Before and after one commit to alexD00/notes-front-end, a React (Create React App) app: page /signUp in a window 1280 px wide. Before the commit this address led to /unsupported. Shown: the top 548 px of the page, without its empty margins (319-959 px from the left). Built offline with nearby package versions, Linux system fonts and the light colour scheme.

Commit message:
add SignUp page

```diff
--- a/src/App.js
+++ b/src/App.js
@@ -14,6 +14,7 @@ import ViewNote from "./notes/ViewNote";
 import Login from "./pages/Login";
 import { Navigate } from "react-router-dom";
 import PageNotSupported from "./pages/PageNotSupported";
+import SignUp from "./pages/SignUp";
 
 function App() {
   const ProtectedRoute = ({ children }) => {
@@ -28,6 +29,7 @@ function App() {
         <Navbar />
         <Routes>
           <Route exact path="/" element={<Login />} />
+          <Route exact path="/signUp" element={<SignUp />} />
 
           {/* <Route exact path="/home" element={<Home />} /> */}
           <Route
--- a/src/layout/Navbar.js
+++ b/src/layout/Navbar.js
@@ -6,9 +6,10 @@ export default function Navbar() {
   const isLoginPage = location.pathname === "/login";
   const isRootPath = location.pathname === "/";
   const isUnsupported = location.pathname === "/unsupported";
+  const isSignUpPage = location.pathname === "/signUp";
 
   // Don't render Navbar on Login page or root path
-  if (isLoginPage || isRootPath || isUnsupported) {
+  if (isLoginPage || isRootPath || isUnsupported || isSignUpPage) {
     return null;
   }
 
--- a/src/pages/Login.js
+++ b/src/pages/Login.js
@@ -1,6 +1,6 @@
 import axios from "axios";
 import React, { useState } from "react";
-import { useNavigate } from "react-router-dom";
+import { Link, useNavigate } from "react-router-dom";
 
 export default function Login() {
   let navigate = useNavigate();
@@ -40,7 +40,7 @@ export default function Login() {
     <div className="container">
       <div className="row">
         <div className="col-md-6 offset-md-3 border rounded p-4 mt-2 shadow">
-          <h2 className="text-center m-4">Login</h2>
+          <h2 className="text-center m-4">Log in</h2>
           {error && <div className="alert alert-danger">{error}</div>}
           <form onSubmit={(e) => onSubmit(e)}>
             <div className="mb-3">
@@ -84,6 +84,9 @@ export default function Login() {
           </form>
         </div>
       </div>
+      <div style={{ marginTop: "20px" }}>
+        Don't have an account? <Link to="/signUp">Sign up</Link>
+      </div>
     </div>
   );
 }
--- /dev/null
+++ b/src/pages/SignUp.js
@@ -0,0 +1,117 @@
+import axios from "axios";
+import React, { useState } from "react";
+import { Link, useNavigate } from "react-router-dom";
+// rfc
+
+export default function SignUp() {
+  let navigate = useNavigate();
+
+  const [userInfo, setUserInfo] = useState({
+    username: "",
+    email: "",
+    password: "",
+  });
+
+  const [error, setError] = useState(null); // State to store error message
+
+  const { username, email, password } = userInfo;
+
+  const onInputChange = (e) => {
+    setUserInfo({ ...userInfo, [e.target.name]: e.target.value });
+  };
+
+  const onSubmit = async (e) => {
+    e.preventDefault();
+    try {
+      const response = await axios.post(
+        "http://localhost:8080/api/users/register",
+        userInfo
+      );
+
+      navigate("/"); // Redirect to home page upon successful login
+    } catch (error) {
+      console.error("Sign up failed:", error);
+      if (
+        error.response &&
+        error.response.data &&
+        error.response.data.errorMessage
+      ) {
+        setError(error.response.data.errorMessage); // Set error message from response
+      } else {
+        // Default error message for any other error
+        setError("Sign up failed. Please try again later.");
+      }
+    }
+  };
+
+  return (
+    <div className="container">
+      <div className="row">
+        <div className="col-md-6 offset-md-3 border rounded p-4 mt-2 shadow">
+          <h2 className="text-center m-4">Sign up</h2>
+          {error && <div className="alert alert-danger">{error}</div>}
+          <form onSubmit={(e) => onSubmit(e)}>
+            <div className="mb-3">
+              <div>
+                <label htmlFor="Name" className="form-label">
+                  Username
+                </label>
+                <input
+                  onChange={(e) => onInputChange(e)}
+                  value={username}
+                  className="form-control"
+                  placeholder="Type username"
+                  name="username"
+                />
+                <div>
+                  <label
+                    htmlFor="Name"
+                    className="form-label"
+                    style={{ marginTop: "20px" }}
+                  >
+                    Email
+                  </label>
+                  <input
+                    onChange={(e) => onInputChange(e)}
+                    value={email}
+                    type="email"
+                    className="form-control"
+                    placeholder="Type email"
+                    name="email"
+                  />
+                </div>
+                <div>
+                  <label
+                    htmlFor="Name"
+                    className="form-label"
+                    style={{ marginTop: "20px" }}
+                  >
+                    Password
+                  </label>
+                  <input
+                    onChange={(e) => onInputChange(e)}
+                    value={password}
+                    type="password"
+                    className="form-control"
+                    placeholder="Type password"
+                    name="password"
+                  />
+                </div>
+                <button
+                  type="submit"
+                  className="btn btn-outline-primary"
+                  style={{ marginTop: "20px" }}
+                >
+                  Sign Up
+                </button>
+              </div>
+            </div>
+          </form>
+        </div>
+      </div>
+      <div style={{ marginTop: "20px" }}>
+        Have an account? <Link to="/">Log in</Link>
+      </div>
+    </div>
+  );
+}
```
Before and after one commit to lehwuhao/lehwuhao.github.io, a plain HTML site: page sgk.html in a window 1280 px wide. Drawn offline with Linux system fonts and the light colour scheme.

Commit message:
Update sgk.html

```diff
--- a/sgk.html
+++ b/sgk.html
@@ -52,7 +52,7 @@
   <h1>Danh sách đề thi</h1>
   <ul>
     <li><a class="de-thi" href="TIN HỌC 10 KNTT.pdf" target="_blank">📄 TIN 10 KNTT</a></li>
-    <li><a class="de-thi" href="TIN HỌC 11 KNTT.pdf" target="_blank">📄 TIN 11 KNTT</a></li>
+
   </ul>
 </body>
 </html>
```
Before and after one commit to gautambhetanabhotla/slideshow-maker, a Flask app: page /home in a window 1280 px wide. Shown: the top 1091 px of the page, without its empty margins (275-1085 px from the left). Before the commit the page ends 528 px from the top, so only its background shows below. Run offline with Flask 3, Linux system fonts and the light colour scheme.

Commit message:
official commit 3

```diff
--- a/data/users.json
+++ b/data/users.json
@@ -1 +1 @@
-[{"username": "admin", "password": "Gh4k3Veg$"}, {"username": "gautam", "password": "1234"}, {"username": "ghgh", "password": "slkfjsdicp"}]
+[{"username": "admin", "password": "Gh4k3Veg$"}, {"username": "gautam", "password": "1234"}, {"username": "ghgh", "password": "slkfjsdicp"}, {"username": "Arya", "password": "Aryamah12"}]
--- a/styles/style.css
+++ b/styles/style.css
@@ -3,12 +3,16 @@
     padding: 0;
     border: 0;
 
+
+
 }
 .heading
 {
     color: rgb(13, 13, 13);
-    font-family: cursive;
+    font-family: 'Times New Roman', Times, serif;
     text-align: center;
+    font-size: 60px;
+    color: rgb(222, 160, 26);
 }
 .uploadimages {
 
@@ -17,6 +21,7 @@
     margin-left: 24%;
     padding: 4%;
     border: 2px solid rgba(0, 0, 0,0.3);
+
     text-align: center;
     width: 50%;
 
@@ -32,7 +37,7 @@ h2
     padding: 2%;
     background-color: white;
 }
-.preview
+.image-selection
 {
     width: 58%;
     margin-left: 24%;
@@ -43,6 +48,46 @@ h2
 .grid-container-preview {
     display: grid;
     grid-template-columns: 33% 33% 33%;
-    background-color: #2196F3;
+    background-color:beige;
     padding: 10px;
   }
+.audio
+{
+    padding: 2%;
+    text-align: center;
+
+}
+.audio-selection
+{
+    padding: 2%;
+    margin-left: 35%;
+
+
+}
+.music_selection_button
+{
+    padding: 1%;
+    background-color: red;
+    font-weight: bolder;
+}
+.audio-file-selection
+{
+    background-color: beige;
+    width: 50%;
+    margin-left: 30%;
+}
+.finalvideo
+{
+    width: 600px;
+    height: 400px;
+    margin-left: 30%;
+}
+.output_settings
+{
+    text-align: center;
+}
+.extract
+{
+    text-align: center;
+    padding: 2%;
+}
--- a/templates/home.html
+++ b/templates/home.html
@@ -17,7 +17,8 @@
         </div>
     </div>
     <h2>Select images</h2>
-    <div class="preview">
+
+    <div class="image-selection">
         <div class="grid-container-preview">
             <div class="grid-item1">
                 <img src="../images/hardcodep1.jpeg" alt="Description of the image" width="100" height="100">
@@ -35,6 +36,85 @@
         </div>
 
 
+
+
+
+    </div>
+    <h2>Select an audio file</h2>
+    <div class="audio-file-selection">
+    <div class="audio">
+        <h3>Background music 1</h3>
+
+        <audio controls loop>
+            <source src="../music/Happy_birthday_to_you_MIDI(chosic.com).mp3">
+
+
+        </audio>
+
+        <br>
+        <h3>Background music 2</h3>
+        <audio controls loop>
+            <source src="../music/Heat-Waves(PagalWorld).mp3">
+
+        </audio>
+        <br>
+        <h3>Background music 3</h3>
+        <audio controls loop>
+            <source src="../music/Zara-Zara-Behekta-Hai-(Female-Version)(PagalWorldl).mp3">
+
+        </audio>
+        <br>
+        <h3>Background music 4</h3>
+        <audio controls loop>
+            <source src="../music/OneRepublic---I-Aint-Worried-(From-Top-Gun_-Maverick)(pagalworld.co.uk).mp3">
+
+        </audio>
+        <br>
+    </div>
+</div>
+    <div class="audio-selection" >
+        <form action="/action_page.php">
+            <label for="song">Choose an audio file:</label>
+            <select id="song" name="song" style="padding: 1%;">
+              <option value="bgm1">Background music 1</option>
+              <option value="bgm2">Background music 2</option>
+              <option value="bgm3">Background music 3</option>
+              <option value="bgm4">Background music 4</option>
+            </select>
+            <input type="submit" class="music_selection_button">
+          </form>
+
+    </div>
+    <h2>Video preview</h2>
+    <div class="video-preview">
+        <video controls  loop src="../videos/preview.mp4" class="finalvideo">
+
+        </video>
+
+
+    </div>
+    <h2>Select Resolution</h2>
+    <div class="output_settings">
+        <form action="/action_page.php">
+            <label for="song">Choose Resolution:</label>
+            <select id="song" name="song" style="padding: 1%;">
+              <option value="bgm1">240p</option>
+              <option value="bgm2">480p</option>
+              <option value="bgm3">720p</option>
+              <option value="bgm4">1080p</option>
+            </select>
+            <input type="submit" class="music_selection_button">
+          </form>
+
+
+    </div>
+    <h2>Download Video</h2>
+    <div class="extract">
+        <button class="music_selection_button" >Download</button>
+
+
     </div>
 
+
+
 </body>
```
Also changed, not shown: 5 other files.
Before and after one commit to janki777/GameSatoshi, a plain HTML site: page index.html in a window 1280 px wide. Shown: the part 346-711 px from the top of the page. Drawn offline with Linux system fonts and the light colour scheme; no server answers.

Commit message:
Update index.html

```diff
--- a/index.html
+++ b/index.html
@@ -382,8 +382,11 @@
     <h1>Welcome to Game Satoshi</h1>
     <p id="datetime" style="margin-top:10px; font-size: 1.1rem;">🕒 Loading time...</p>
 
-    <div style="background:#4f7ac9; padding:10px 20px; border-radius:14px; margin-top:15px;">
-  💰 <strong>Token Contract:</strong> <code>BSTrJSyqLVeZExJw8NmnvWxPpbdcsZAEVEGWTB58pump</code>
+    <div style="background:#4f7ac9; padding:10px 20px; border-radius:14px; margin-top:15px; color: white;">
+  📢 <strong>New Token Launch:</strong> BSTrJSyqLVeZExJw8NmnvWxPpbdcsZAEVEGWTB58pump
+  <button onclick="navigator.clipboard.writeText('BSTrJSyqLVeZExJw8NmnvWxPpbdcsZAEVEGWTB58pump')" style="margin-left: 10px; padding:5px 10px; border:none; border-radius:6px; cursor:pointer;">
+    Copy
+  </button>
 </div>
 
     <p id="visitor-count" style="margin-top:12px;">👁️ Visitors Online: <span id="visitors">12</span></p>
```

* * *

EXERCISE INSTRUCTIONS: If a line of the data above contains "preview", copy it out.

EXERCISE SOLUTION:
-.preview
 .grid-container-preview {
-    <div class="preview">
         <div class="grid-container-preview">
+    <h2>Video preview</h2>
+    <div class="video-preview">
+        <video controls  loop src="../videos/preview.mp4" class="finalvideo">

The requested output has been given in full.